"...I have seen people who enter therapy with a wide range of unhappy constructions and attitudes toward their sexuality. As a result of therapy, many of them learn to redefine themselves and their sexuality, and thus enhance their potential."
Some other therapists, including our Scientific Advisory Board member Dr. Mark Stern, take the position that homosexuality is not a disorder, but a missed potential--a closing off of a part of oneself and a "saying no" to generativity.

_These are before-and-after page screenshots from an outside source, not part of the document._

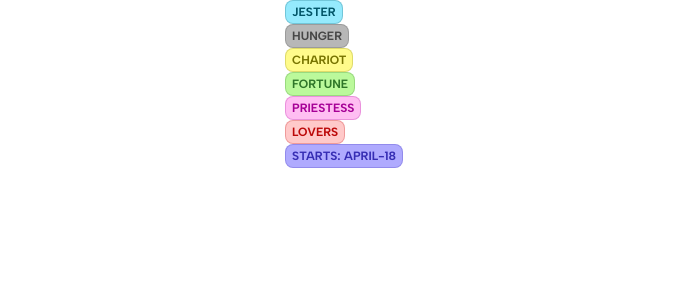
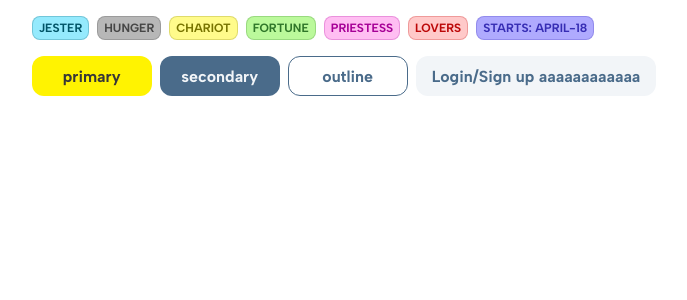
Before and after one commit to Daniel-R30/Personapedia, a React (Vite) app in the folder personapedia-web/: page / in a window 1280 px wide. Shown: the top 300 px of the page, without its empty margins (296-983 px from the left). Built offline with nearby package versions, Linux system fonts and the light colour scheme.

Commit message:
added buttons

```diff
--- a/personapedia-web/src/App.jsx
+++ b/personapedia-web/src/App.jsx
@@ -1,9 +1,13 @@
+import Button from './components/Button'
 import Tag from './components/Tag'
 
-function App() {
+import './styles/style.css'
+
+function App () {
 
     return (
-    <>
+        <div className='column-group'>
+            <div className='row-group'>
                 <Tag type='jester' />
                 <Tag type='hunger' />
                 <Tag type='chariot' />
@@ -11,7 +15,16 @@ function App() {
                 <Tag type='priestess' />
                 <Tag type='lovers' />
                 <Tag type='date' date='april-18' />
-    </>
+            </div>
+
+            <div className='row-group'>
+                <Button text='primary' />
+                <Button type='secondary' text='secondary' />
+                <Button type='outline' text='outline' />
+                <Button type='header' text='Login/Sign up aaaaaaaaaaaa' />
+            </div>
+
+        </div>
     )
 }
 
--- /dev/null
+++ b/personapedia-web/src/components/Button.jsx
@@ -0,0 +1,9 @@
+import '../styles/button.css'
+
+const Button = ({ type = 'primary', text }) => {
+  return (
+    <div className={ `button ${type}` }>{ text }</div>
+  )
+}
+
+export default Button
--- a/personapedia-web/src/index.css
+++ b/personapedia-web/src/index.css
@@ -24,6 +24,7 @@ body {
 	margin: 0;
 	display: flex;
     flex-direction: column;
+    padding: 16px;
 	place-items: center;
 	min-width: 320px;
 	min-height: 100vh;
--- /dev/null
+++ b/personapedia-web/src/styles/button.css
@@ -0,0 +1,36 @@
+.button{
+    width: fit-content;
+    height: 40px;
+    min-width: 120px;
+    max-width: 290px;
+    border-radius: 12px;
+    padding: 10px 16px;
+
+    font-size: 16px;
+    font-weight: bold;
+
+    display: flex;
+    align-items: center;
+    justify-content: center;
+}
+
+.primary{
+    background-color: #FFF301;
+    color: #373737;
+}
+
+.secondary{
+    background-color: #4A6B8A;
+    color: #F2F5F8;
+}
+
+.outline{
+    background-color: transparent;
+    border: 1px solid #4A6B8A;
+    color: #4A6B8A;
+}
+
+.header{
+    background-color: #F2F5F8;
+    color: #4A6B8A;
+}
--- /dev/null
+++ b/personapedia-web/src/styles/style.css
@@ -0,0 +1,14 @@
+* {
+	box-sizing: border-box !important;
+}
+
+.row-group {
+	display: flex;
+	gap: 8px;
+}
+
+.column-group {
+	display: flex;
+	flex-direction: column;
+	gap: 16px;
+}
--- a/personapedia-web/src/styles/tag.css
+++ b/personapedia-web/src/styles/tag.css
@@ -2,10 +2,7 @@
     width: fit-content;
     font-size: 12px;
     font-weight: bold;
-    padding-top : 4px;
-    padding-bottom: 4px;
-    padding-left: 6px;
-    padding-right: 6px;
+    padding: 4px 6px;
     border-radius: 8px;
     border: solid;
     border-width: 1px;
```
Lines whose indentation alone changed are shown as unchanged.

Some prominent practitioners outside of NARTH take an apparent middle ground on this issue. Dr. Robert Spitzer, the psychiatrist known as the architect of the 1973 decision to remove homosexuality from the list of disorders, maintains that homosexuality was not "normalized" when it was removed from the DSM--only that it was no longer categorized as a disorder. He believes this decision was appropriate because the condition is not invariably assoaciated with subjective distress, nor a generalized impairment in social effectiveness or functioning.
At that time he referred to homosexuality as an "irregular" form of sexuality, and more recently, he agreed that when a person has no capacity for heterosexual arousal, "something is not working."
There is clearly room for practitioners of both persuasions within NARTH, all working together to defend the client's right to pursue change.
I myself take the view that homosexuality represents a developmental adaptation to trauma, and that it is potentially preventable. I see strong evidence for the classic psychodyamic position that homosexual behavior is rooted in a sense of gender-identity deficit, and representative of a drive to "repair" that deficit. When the underlying emotional needs and identification deficits are addressed, clinical experience has shown me that the unwanted fantasies and behavior diminish, and for many people, there follows an awakening of some degree of heterosexual responsiveness.
Indeed, the debate continues.